She realized that her doubts about ever meeting someone who would love her and would marry her blinded her from taking it slowly with Ron.  She allowed herself to be swept off her feet from the start before she even knew him well (see my article: Dating vs Being in a Relationship: Taking the Time to Get to Know Each Other).

In hindsight, she realized that there were other times when Ron made excuses and he was probably seeing other women all along.

Getting Help in Therapy to Choose Healthier Relationships

Ginny and her therapist worked on her low sense of self to build her confidence so that she felt worthy of being treated well and she wouldn't fall into that trap again.

Gradually, she felt more confident that she would meet another man who would treat her well.

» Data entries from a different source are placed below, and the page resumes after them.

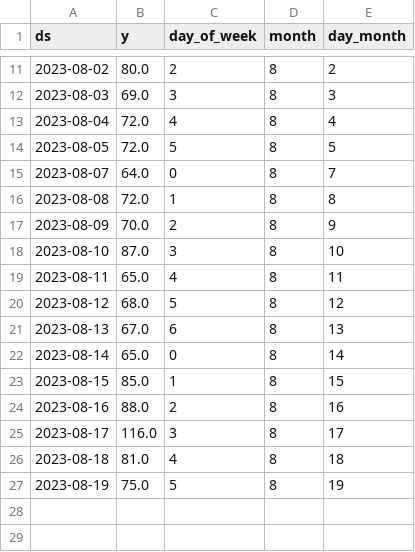
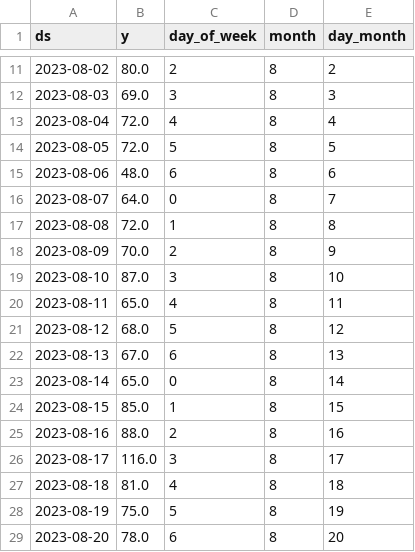
Before and after one commit to mdnaseif/MVP, a CSV file: شاي مثلج - توت ورمان-.csv, drawn as a sheet; only a part is shown, gaps mark what is left out.

```diff
--- a/شاي مثلج - توت ورمان-.csv
+++ b/شاي مثلج - توت ورمان-.csv
@@ -14,2 +14,3 @@ ds,y,day_of_week,month,day_month
 2023-08-05,72.0,5,8,5
+2023-08-06,48.0,6,8,6
 2023-08-07,64.0,0,8,7
@@ -27 +28,2 @@ ds,y,day_of_week,month,day_month
 2023-08-19,75.0,5,8,19
+2023-08-20,78.0,6,8,20
```
Also changed, not shown: بروتي-.csv, شاي مثلج - يوسفي-.csv, 2 other files.
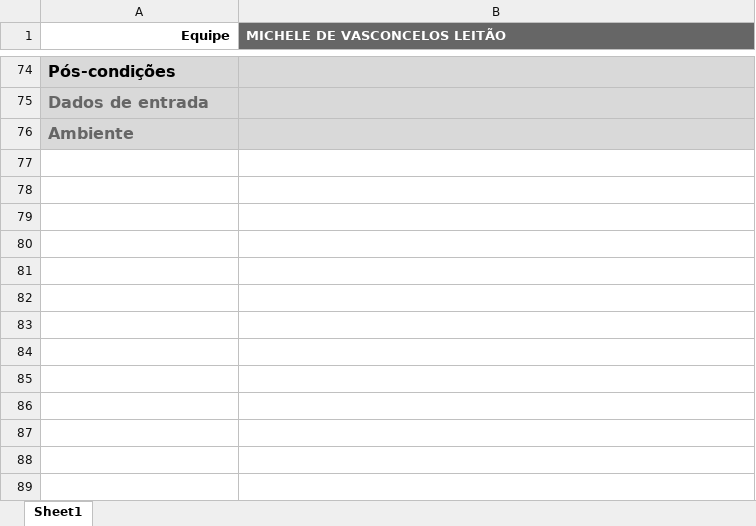
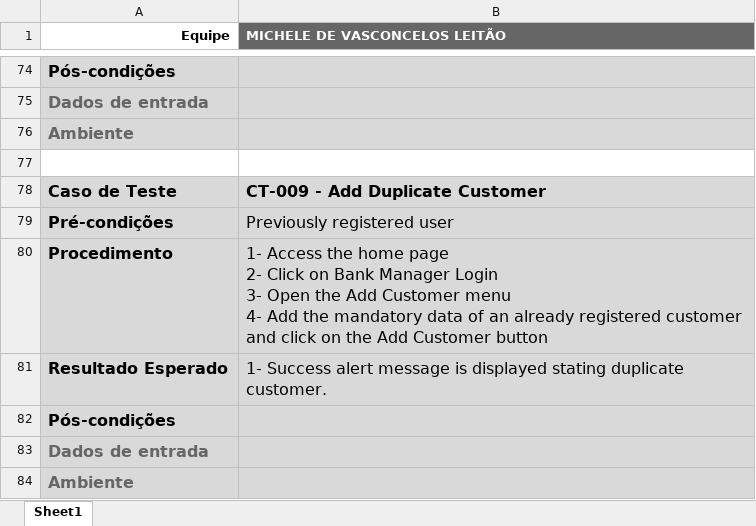
Before and after one commit to micheledevasconcelos/pytest-banking-project, an Excel workbook: Avaliação - Documentação de Testes.xlsx, sheet Sheet1, drawn as a sheet; only a part is shown, gaps mark what is left out; values as stored, in another font and other column widths than the file's, no borders; charts and pictures not drawn; ↵ is a line break in a cell; the diff names each change by its address in the sheet, - before the commit and + after, or states it on an @@ line.

Commit message:
upd planilha de testes

```diff
--- a/Avaliação - Documentação de Testes.xlsx (sheet Sheet1)
+++ b/Avaliação - Documentação de Testes.xlsx (sheet Sheet1)
+row 77: (empty)
+row 78: Caso de Teste | CT-009 - Add Duplicate Customer
+row 79: Pré-condições | Previously registered user
+row 80: Procedimento | 1- Access the home page ↵ 2- Click on Bank Manager Login ↵ 3- Open the Add Customer menu ↵ 4- Add the mandatory data of an already registered customer and click on the Add Customer button
+row 81: Resultado Esperado | 1- Success alert message is displayed stating duplicate customer.
+row 82: Pós-condições
+row 83: Dados de entrada
+row 84: Ambiente
```
Also changed, not shown: charts or pictures.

It's very easy to fall into a trap where wishful thinking leads to denial about a relationship.

This is especially true when you're not feeling good about yourself and you have doubts about whether you will ever be in a serious relationship again.  When you feel this way, you're more likely to allow yourself to get swept up by someone new.

When you're lonely and unhappy, you're more susceptible to fooling yourself.

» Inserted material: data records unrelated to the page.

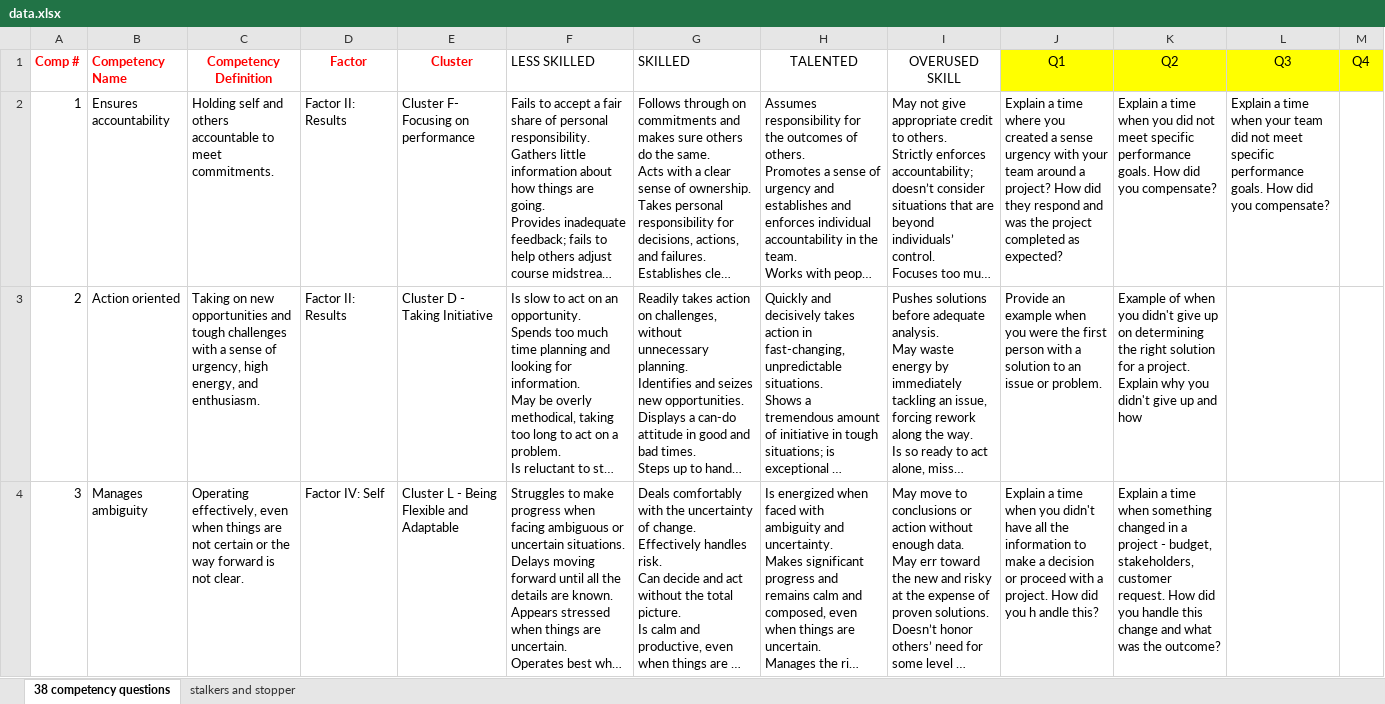
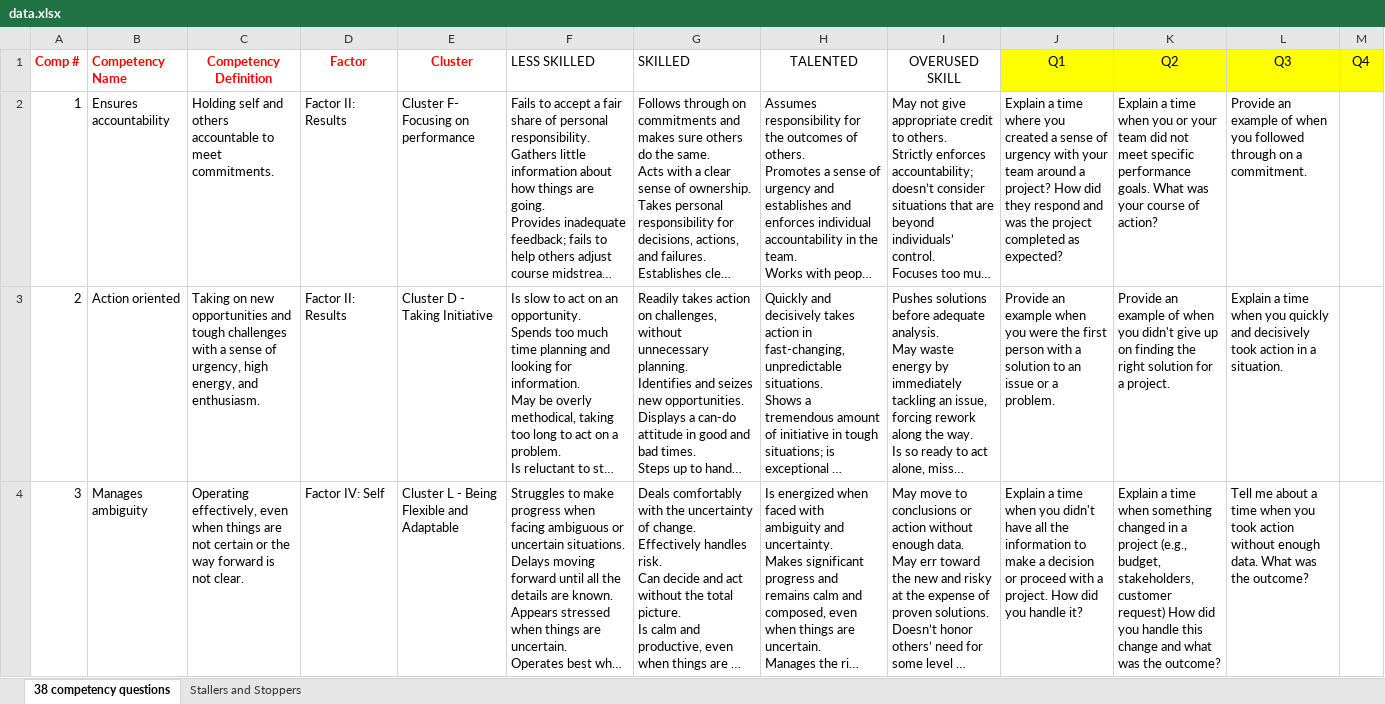
Before and after one commit to putnap/kfla, an Excel workbook: KFLA/data.xlsx, sheet 38 competency questions, drawn as a sheet; only a part is shown; long unchanged cells end in …; values as stored, in another font and other column widths than the file's, no borders; the diff covers the shown part only; the diff names each change by its address in the sheet, - before the commit and + after, or states it on an @@ line.

Commit message:
Add Questions for Stoppers. Add Legend. Update excel.

```diff
--- a/KFLA/data.xlsx (sheet 38 competency questions)
+++ b/KFLA/data.xlsx (sheet 38 competency questions)
-sheet tab: stalkers and stopper
+sheet tab: Stallers and Stoppers
-J2 (Q1): …a sense urgency with…
+J2 (Q1): …a sense of urgency with…
-K2 (Q2): …when you did not meet specific performance goals. How did you compensate?
+K2 (Q2): …when you or your team did not meet specific performance goals. What was your course of action?
-L2 (Q3): Explain a time when your team did not meet specific performance goals. How did you compensate?
+L2 (Q3): Provide an example of when you followed through on a commitment.
-J3 (Q1): …issue or problem.
+J3 (Q1): …issue or a problem.
-K3 (Q2): Example of when you didn't give up on determining the right solution for a project. Explain why you didn't give up and how
+K3 (Q2): Provide an example of when you didn't give up on finding the right solution for a project.
-L3 (Q3): (empty)
+L3 (Q3): Explain a time when you quickly and decisively took action in a situation.
-J4 (Q1): …did you h andle this?
+J4 (Q1): …did you handle it?
-K4 (Q2): …a project - budget, stakeholders, customer request. How did…
+K4 (Q2): …a project (e.g., budget, stakeholders, customer request) How did…
-L4 (Q3): (empty)
+L4 (Q3): Tell me about a time when you took action without enough data. What was the outcome?
```
Also changed, not shown: 105 edited cells and cell formats elsewhere in this sheet, sheet Stallers and Stoppers, 20 other files.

There might be obvious signs that others might see where you're turning a blind eye.

Getting Help in Therapy
There's nothing wrong with wanting to love and be loved, but when you develop a blind spot about someone you've just met, you're setting yourself up (see my article: The Benefits of Psychotherapy).

If this has happened to you, rather than being hard on yourself, be as compassionate and forgiving towards yourself as you would be to your best friend (see my article: Psychotherapy and Compassionate Self Acceptance).

If you haven't been able to work through your sadness about a relationship that hasn't worked out, you could benefit from getting help from a licensed mental health professional (see my article: How to Choose a Psychotherapist).

You're not alone.  A licensed psychotherapist can help you to overcome the emotional pain that you're going through and also help you to overcome the self defeating patterns that resulted in the pain.

With help in therapy, you can become more confident and learn have healthier romantic relationships.

About Me
I am a licensed New York City psychotherapist, hypnotherapist, EMDR and Somatic Experiencing therapist who works with individual adults and couples.

To find out more about me, visit my website:  Josephine Ferraro, LCSW - NYC Psychotherapist.

To set up a consultation, call me at (917) 742-2624 during business hours or email me.